Hoesterey has a chapter 2 with the title: Popular Psychology and Religious Wisdom. He also compares Aa Gym with televangelists and with other self-help gurus. There is some and even now and then a strong Muslim flavour in his teaching. Frequent Qur'anic quotes are in Arabic, but there is no talk about application of shari'ah. After the terrorist attacks in Poso he once preached in a Christian church and his concern for harmony and unity in Indonesia is sincere.
Hoesterey acknowledges that Islam in Indonesia is part of a global religion with the Arab countries as the centre. But newer developments should not always be explained by this Arab background. Like ESQ Training (Emotional Spiritual Quotient) of Ary Ginanjar has more affinity  to 'the American pop psychology of Daniel Coleman, also much content of Aa Gym is taken from self-help programmes in the international psycho-market.
Hoesterey started research in 2006 and after about one year it became known that Aa Gym had taken a second wife and his imperium of some 700 employees collapsed within a few weeks. The researcher was present and gives a fascinating story of the scandal. Aa Gym recovered slowly but never became as famous as before. What a case for a researcher, to be so close to so dramatic changes in the subject of the research!

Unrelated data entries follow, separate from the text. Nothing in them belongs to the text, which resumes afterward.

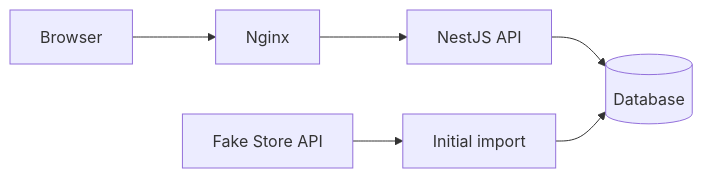
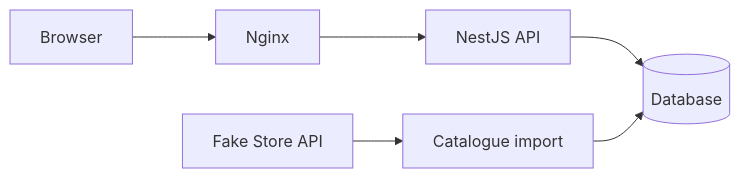
One commit to HumanStapey/home-furniture-app changed the diagram in README.md. Above: the diagram before and after it, drawn with Mermaid. The commit also changed other lines of this file and 11 other files, not shown here.

````diff
--- a/README.md
+++ b/README.md
@@ -66,8 +74,8 @@
 ```mermaid
 flowchart LR
     Browser[Browser] --> Nginx[Nginx]
     Nginx --> API[NestJS API]
     API --> DB[(Database)]
-    Fake[Fake Store API] --> Import[Initial import]
+    Fake[Fake Store API] --> Import[Catalogue import]
     Import --> DB
 ```
````
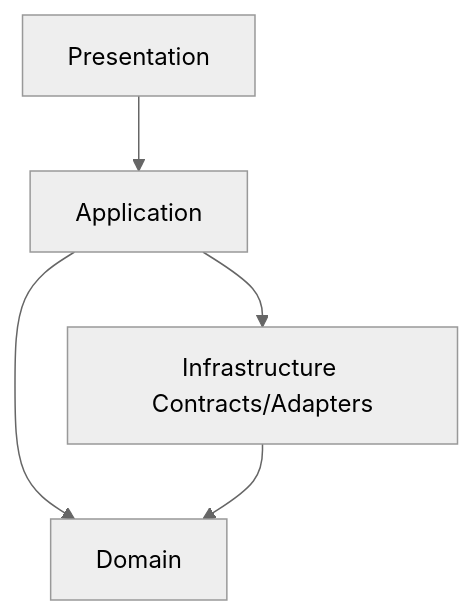
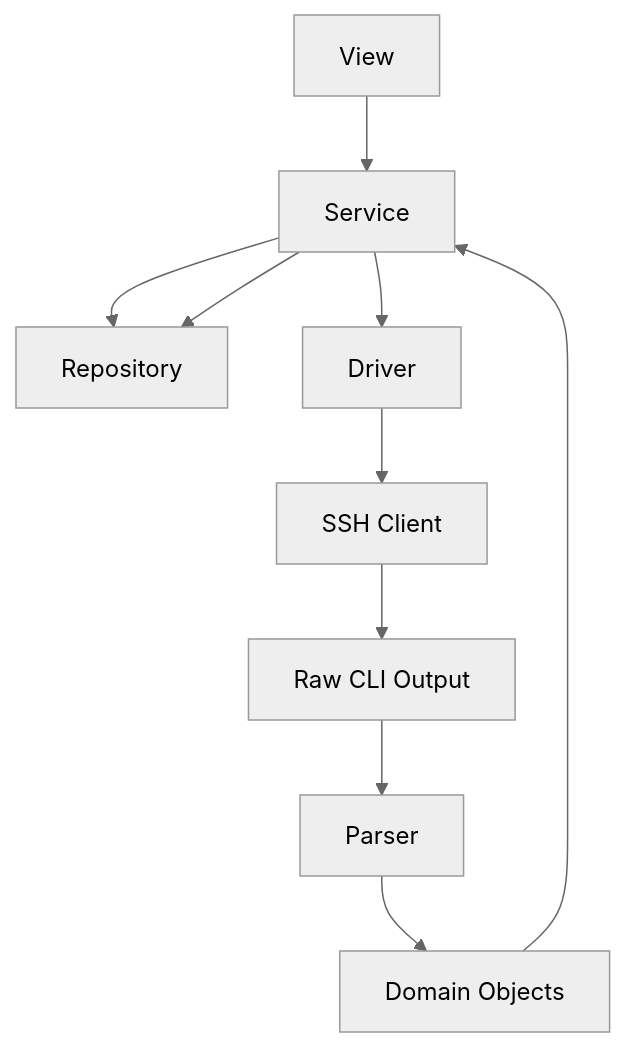
One commit to taboaneiros/OpenNetManager changed the first of 5 diagrams in docs/architecture.md. Above: the diagram before and after it, drawn with Mermaid (neutral theme). The commit also changed other lines of this file, not shown here.

Commit message:
refactor: Update architecture aditional docs

````diff
--- a/docs/architecture.md
+++ b/docs/architecture.md
@@ -39,7 +37,12 @@
 ```mermaid
 flowchart TD
-    P[Presentation] --> A[Application]
-    A --> D[Domain]
-    A --> I[Infrastructure Contracts/Adapters]
-    I --> D
+    A[View] --> B[Service]
+    B --> C[Repository]
+    B --> D[Driver]
+    D --> E[SSH Client]
+    E --> F[Raw CLI Output]
+    F --> G[Parser]
+    G --> H[Domain Objects]
+    H --> B
+    B --> C
 ```
````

The first chapter of the book looks like a hasty collection of all kind of broader theories. That is necessary, apparently. I liked mostly the balanced narrative of this surprising development of a major personality in modern Indonesian Islam.